Location: Ljuta, Kotor, Montenegro
Architect: Enforma D.O.O
Design date: 2014
Completion date: 2015
Site area: 686m2
Built area: 358m2
Architects: Nikola Novakovic, Radovan Radoman
Architecture Studio: Enforma d.o.o
Photographer: Relja Ivanic
Reconstruction of a villa, in Ljuta
This traditional old house is located in a settlement called Ljuta, which is the historic part of Dobrota, in the Bay of Kotor. The settlement was established on the coast, while its development in the period of XVII-XIX century points to the complex genesis and mutual relations of smaller architectural ensembles and estates.
In addition to the minimum intervention on the exterior of this traditional building with baroque elements, made in accordance with conservation requirements, the house is transformed into a luxurious residential building.
The treatment of the interior space of this stone house is characterized by division into three vertical zones:
1. night zone
2. central gallery space
3. fireplace room and children's room
To make this division clearer we aimed to free the central area of redundant elements, forming a unique atrium space which spans the whole height of the building dividing the left and right side. The dematerialization of the communication paths, that we have archived by introducing a glass bridge and staircase, has contributed to the overall concept. Such stratification highlighted the named entities but also created a unique interior space that visually connects all three floors.
The right side of the building is functionally more complex than the bedroom block because it is composed on the first floor of the fireplace hall divided by a glass partition, as well as a children's bedroom. This bedroom is lined with wooden planks and situated at the top of the house, fully isolated, with a single window that overlooks the atrium so it resembles a tree house.
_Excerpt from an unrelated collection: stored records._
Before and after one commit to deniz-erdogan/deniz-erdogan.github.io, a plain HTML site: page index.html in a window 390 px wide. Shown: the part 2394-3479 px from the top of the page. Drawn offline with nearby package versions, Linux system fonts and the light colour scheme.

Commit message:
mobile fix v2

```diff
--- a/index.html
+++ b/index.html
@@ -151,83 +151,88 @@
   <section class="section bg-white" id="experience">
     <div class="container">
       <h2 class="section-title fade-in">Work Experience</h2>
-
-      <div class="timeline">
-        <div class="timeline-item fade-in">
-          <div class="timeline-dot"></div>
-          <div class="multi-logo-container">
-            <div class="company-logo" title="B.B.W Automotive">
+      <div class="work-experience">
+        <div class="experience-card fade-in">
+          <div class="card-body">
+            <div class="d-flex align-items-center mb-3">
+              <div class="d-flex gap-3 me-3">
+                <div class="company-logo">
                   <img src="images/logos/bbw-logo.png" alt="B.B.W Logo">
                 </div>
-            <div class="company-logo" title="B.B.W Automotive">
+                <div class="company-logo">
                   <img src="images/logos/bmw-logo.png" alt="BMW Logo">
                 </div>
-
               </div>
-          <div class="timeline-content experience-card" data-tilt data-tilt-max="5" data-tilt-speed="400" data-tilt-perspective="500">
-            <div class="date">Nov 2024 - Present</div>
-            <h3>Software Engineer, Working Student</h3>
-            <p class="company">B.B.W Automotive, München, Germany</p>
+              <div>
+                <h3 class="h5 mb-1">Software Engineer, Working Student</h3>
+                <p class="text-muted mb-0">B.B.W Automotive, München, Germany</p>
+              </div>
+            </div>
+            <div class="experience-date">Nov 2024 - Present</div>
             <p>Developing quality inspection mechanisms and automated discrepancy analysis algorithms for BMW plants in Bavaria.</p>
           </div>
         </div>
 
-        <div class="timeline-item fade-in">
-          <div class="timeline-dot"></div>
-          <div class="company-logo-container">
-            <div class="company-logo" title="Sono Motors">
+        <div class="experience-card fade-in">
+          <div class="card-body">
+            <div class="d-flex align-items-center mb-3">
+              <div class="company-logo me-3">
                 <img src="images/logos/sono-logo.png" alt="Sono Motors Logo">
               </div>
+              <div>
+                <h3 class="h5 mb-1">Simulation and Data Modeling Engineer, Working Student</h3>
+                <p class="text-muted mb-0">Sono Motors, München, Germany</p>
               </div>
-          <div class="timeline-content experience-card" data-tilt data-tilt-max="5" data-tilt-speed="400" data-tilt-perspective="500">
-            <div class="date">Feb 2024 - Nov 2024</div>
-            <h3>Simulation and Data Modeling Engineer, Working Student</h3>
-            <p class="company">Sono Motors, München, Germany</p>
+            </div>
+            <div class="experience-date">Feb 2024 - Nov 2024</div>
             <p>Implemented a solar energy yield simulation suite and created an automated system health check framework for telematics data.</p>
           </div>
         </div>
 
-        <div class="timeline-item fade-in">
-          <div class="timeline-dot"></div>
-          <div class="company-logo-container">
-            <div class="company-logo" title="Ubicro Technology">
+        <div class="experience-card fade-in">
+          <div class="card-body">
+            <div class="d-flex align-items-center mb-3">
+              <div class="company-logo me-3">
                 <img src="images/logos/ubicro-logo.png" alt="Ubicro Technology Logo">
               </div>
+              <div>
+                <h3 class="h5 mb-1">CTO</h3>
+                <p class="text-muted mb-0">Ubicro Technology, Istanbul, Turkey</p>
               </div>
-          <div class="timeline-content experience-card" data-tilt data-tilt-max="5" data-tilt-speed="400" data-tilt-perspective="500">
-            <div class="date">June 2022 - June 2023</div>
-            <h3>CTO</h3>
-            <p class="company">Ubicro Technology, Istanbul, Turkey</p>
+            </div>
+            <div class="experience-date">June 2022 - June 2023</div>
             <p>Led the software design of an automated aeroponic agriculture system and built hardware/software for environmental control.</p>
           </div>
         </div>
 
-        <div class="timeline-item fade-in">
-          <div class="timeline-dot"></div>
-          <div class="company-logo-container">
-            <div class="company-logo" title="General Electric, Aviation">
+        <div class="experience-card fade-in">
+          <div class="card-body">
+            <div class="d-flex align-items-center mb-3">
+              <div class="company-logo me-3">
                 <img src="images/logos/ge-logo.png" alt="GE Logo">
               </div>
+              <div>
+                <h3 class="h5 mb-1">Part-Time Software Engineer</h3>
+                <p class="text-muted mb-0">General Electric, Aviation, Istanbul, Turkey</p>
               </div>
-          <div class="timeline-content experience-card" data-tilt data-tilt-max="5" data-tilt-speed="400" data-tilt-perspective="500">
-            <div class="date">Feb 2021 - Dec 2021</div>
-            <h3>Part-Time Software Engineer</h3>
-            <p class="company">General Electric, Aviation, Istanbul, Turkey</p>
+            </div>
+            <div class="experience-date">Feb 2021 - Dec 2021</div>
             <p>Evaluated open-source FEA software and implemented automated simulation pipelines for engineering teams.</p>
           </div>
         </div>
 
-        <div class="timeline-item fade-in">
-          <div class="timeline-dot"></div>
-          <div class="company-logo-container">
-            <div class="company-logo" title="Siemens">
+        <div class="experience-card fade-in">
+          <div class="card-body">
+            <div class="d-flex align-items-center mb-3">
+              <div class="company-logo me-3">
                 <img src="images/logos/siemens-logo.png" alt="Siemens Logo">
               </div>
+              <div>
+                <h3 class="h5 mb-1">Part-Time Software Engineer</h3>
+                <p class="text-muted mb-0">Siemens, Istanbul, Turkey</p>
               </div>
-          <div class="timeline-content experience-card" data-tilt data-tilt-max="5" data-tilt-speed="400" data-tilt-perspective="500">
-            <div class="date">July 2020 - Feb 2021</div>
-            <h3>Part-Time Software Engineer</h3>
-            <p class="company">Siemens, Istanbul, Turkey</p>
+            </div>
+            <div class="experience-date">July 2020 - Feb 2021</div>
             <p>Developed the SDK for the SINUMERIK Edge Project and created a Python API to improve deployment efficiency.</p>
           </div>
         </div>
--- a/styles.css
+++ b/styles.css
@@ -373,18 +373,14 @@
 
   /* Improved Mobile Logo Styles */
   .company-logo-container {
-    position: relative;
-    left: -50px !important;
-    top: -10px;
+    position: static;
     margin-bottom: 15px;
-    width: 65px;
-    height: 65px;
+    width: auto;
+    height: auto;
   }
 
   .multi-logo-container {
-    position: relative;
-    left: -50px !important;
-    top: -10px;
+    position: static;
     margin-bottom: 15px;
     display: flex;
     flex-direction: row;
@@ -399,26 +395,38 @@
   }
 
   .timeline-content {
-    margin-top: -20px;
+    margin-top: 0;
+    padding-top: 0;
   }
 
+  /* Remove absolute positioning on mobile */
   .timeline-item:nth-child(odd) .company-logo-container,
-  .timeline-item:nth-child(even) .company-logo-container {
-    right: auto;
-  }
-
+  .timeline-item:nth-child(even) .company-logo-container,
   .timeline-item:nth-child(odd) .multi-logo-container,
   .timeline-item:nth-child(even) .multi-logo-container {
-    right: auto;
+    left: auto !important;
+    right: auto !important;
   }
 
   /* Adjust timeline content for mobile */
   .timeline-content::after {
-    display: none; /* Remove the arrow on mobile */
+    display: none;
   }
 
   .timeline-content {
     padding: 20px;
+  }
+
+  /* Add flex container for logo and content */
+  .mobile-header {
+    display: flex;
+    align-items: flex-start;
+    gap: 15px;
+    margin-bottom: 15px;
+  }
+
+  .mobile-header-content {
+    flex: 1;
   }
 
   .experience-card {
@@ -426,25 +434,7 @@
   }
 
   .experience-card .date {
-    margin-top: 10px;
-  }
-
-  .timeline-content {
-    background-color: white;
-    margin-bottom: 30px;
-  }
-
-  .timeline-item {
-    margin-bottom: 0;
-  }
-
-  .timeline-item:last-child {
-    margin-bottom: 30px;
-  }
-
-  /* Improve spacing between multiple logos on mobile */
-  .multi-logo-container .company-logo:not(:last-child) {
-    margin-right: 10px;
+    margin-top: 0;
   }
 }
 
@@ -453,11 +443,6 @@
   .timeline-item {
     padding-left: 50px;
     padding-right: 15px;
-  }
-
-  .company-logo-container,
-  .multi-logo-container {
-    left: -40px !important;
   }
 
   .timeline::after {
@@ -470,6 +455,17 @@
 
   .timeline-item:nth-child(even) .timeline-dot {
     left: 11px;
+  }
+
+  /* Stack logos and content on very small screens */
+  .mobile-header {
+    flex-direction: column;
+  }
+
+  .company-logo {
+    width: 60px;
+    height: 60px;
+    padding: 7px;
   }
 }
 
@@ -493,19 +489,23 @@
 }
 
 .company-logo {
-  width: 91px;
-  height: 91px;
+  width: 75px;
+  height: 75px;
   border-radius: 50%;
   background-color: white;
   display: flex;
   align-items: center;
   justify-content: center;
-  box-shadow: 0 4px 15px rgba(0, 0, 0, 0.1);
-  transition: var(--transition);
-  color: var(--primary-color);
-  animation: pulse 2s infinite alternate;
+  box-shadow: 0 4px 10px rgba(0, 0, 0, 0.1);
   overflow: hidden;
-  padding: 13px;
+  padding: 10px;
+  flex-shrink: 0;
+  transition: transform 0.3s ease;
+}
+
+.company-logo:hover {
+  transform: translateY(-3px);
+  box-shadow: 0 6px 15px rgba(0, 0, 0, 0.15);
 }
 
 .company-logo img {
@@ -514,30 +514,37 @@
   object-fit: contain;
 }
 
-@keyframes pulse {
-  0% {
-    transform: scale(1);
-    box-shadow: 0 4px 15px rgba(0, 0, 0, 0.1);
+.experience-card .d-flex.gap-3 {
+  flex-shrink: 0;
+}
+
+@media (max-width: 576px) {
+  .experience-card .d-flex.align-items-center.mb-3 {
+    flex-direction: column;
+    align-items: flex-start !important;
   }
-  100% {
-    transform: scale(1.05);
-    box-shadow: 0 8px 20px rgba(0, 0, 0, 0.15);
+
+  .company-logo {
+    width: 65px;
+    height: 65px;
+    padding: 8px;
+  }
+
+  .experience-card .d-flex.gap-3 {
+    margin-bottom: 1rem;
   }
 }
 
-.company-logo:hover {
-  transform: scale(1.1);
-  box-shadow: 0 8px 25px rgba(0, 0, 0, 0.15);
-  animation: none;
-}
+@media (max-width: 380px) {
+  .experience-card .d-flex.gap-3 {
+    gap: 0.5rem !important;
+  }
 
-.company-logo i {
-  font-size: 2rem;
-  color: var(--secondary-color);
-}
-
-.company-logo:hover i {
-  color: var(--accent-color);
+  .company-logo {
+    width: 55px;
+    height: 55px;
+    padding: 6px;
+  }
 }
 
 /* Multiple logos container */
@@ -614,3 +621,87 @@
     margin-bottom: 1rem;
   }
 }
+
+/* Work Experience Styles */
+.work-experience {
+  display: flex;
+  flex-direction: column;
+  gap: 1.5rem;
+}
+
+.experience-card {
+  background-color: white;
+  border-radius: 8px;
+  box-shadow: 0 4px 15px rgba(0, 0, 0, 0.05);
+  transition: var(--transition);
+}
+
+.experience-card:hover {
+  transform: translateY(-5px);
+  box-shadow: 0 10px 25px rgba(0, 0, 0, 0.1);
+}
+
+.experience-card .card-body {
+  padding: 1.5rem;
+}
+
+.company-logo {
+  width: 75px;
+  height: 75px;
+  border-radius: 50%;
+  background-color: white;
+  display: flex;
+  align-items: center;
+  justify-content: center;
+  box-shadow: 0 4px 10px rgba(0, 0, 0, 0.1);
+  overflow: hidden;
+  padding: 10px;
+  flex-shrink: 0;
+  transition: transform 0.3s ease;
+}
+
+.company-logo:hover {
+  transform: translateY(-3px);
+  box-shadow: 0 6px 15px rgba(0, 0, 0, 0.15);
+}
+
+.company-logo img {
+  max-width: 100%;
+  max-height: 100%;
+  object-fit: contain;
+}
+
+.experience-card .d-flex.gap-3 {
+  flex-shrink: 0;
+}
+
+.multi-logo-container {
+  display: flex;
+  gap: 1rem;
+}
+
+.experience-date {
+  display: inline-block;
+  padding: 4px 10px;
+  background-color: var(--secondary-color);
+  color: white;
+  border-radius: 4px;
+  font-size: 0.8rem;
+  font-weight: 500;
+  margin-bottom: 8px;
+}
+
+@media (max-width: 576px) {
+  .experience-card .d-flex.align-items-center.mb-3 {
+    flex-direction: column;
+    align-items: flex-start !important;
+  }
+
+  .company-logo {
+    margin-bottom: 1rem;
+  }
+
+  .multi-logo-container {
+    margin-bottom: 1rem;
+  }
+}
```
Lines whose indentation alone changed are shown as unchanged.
Playing with modern and traditional elements and materials, introducing a traditional stone staircase on the ground floor, wrought iron elements, glass railing, and communications, steel, exposed stone walls... contributed to both keeping the existing ''spirit'' of an old stone house and fulfilling all aesthetic and functional needs of a modern lifestyle.